Go through the entries below. Copy out every line that contains "License".

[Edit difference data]
····················
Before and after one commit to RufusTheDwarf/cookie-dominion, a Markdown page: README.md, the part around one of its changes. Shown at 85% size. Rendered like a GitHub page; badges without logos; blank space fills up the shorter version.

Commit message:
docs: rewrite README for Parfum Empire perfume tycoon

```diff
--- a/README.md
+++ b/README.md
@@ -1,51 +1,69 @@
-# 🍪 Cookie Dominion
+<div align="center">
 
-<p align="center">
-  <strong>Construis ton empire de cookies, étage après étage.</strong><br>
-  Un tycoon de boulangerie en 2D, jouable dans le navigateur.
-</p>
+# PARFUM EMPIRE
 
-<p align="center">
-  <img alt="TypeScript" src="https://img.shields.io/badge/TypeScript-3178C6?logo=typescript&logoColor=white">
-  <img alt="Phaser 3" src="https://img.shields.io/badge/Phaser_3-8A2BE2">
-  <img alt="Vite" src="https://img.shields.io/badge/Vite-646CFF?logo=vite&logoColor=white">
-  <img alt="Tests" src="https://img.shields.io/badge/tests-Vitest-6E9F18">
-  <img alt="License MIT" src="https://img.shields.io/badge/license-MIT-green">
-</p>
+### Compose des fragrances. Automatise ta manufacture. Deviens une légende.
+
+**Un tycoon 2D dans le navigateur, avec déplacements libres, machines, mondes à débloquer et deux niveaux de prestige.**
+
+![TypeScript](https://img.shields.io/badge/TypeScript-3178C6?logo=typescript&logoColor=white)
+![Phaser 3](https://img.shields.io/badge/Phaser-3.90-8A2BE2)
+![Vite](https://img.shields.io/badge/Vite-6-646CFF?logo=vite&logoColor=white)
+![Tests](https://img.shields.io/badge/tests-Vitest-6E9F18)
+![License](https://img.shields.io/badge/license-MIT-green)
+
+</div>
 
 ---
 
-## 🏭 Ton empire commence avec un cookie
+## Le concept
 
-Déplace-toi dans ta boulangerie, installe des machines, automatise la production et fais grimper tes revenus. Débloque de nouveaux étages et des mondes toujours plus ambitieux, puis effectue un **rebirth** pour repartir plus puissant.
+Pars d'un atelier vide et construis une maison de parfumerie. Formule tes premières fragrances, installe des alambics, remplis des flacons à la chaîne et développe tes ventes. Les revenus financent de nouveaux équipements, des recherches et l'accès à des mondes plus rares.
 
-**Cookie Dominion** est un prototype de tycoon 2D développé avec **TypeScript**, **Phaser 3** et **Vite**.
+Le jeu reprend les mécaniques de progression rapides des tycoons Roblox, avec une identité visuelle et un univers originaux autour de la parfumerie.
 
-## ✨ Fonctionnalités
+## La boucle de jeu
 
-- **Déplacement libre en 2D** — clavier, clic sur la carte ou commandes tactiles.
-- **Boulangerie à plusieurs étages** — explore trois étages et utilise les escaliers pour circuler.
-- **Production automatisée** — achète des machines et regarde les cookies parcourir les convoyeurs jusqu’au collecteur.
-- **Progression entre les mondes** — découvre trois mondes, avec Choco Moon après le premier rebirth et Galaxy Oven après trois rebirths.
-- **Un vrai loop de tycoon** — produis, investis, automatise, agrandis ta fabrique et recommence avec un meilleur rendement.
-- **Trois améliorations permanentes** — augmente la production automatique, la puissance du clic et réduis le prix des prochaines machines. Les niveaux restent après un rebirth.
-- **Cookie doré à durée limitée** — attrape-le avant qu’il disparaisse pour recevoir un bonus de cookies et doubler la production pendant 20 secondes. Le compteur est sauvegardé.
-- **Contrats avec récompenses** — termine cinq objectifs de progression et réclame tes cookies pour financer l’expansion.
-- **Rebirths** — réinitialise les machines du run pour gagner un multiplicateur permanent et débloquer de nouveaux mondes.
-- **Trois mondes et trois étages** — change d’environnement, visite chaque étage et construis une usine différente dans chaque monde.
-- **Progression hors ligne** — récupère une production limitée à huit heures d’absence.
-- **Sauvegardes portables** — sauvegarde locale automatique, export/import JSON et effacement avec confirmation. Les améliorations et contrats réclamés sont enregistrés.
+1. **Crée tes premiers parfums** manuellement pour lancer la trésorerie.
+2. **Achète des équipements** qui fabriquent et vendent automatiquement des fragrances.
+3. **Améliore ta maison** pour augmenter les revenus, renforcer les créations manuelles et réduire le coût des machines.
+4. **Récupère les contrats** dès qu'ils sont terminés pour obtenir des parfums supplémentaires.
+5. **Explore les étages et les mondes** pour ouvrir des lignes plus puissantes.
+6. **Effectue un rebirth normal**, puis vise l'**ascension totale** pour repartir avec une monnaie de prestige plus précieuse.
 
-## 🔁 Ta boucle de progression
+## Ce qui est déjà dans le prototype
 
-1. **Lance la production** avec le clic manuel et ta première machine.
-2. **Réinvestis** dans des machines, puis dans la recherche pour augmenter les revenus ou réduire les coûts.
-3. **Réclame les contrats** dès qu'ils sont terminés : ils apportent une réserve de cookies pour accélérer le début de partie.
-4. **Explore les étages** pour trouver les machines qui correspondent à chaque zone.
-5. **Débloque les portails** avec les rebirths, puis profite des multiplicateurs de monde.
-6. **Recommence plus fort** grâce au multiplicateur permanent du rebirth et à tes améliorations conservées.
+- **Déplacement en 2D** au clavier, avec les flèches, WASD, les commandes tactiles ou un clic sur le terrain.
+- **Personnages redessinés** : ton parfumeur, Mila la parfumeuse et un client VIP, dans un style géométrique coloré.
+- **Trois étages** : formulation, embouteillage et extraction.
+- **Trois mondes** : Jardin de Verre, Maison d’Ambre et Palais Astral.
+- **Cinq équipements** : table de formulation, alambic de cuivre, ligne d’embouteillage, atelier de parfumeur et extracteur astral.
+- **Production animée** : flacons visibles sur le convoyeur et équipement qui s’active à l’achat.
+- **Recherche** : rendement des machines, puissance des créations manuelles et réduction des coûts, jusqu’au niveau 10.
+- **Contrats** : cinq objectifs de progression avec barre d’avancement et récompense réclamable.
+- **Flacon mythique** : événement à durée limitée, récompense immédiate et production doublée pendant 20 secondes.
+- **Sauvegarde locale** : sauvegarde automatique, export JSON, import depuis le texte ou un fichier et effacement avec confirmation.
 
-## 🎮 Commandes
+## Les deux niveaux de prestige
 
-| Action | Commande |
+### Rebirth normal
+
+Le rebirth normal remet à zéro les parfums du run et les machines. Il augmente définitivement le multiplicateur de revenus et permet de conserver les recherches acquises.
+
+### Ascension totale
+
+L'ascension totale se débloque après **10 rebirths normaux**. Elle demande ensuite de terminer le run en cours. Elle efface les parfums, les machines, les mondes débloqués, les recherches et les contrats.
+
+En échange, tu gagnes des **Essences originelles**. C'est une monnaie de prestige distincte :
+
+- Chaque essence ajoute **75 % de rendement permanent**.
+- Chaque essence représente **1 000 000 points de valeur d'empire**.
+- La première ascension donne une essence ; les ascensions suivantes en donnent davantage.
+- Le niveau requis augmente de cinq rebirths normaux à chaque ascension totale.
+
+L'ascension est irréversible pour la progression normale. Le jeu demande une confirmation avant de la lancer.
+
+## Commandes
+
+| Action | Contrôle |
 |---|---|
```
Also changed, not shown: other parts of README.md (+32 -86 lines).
····················
### OUTPUT FOR THIS TASK
-  <img alt="License MIT" src="https://img.shields.io/badge/license-MIT-green">
+![License](https://img.shields.io/badge/license-MIT-green)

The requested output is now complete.